Geotechnical Earthquake Engineering for the Great River Bridge

New York, New York

The proposed Great River Bridge is a 1400-foot long cable-stay structure that will be constructed over the Mississippi River between Desha County, Arkansas and Bolivar County, Mississippi. Including the bridge approach structures and approach embankments, the total structure length is approximately 23,500 feet. Seismic issues have controlled most of the structural design. Design ground motions for three typical subsurface profiles were developed and resulted in near-surface peak accelerations between 0.23 and 0.26g. Level ground liquefaction analyses indicated widespread liquefaction in an abandoned channel of the river and sporadic liquefaction elsewhere. Seismic slope stability and lateral spreading analyses indicated minor displacements at the approach embankments, the Arkansas levee, and the Mississippi riverbank; moderate displacements at the Mississippi levee; and major displacements at a 25-foot high natural terrace and the Arkansas riverbank.
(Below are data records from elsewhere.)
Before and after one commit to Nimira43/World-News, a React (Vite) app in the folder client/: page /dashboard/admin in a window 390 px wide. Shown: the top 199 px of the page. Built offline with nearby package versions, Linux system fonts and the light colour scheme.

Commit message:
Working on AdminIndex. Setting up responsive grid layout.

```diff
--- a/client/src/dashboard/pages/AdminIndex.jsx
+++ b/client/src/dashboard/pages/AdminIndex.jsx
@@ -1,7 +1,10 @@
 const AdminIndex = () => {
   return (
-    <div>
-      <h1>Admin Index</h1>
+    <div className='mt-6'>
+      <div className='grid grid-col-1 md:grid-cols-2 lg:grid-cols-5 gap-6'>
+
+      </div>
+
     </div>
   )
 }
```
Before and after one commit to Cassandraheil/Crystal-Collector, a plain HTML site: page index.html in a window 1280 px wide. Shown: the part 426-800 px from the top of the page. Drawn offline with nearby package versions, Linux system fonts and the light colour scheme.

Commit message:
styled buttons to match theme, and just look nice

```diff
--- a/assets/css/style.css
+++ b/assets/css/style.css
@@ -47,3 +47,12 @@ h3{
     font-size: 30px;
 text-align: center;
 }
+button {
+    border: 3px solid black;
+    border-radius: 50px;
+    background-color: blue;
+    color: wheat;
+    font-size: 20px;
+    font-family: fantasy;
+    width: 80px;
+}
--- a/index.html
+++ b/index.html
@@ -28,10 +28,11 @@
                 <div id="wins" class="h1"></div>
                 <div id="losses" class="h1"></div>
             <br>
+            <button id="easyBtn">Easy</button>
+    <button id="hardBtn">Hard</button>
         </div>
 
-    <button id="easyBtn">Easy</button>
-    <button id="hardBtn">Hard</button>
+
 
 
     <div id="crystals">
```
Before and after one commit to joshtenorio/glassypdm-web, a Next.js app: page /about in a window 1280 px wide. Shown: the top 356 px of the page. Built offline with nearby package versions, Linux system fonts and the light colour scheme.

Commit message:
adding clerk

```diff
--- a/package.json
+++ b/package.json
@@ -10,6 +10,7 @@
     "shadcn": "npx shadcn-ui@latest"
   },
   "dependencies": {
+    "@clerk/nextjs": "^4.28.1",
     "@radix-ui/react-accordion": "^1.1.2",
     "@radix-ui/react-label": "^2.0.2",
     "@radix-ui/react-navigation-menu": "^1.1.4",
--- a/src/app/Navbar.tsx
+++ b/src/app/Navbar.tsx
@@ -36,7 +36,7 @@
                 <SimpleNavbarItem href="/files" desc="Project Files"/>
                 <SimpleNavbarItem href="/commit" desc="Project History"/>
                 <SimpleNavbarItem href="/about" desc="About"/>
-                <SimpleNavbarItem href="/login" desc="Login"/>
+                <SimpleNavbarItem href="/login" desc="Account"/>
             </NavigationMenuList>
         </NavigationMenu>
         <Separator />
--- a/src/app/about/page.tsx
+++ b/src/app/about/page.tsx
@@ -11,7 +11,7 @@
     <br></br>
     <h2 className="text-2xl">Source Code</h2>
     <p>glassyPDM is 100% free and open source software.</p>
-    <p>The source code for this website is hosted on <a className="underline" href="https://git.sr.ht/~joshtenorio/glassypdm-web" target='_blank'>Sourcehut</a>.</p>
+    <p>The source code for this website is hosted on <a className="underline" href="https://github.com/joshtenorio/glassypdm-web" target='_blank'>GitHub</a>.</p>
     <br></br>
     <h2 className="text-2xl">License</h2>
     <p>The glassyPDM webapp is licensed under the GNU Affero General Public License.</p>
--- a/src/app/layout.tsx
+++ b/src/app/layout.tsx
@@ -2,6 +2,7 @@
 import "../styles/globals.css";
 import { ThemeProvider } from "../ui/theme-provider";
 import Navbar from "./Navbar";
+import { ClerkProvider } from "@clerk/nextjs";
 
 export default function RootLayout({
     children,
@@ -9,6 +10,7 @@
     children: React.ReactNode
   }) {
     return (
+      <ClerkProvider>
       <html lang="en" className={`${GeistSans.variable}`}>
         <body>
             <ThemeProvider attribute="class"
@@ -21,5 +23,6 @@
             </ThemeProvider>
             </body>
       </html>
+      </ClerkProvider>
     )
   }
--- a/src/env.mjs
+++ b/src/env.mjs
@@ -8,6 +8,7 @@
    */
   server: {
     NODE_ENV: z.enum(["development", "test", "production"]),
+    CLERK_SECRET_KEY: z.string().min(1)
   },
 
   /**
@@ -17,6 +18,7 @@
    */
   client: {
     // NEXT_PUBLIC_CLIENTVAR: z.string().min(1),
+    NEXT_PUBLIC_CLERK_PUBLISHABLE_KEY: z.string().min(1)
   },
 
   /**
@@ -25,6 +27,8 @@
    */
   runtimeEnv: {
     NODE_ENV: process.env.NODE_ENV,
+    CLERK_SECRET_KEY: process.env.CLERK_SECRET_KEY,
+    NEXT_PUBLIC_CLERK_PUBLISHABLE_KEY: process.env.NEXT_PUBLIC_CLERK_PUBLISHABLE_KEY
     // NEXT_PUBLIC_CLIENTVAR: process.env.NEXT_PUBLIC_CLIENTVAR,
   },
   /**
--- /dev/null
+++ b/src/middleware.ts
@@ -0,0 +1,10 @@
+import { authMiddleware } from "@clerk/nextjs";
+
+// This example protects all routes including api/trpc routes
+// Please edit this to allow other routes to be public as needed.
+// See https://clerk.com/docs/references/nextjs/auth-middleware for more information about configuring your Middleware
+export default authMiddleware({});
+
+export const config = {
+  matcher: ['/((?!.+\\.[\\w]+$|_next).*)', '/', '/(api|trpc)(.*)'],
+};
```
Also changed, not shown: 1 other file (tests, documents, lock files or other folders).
Conceptual liquefaction mitigation/soil improvement options were investigated.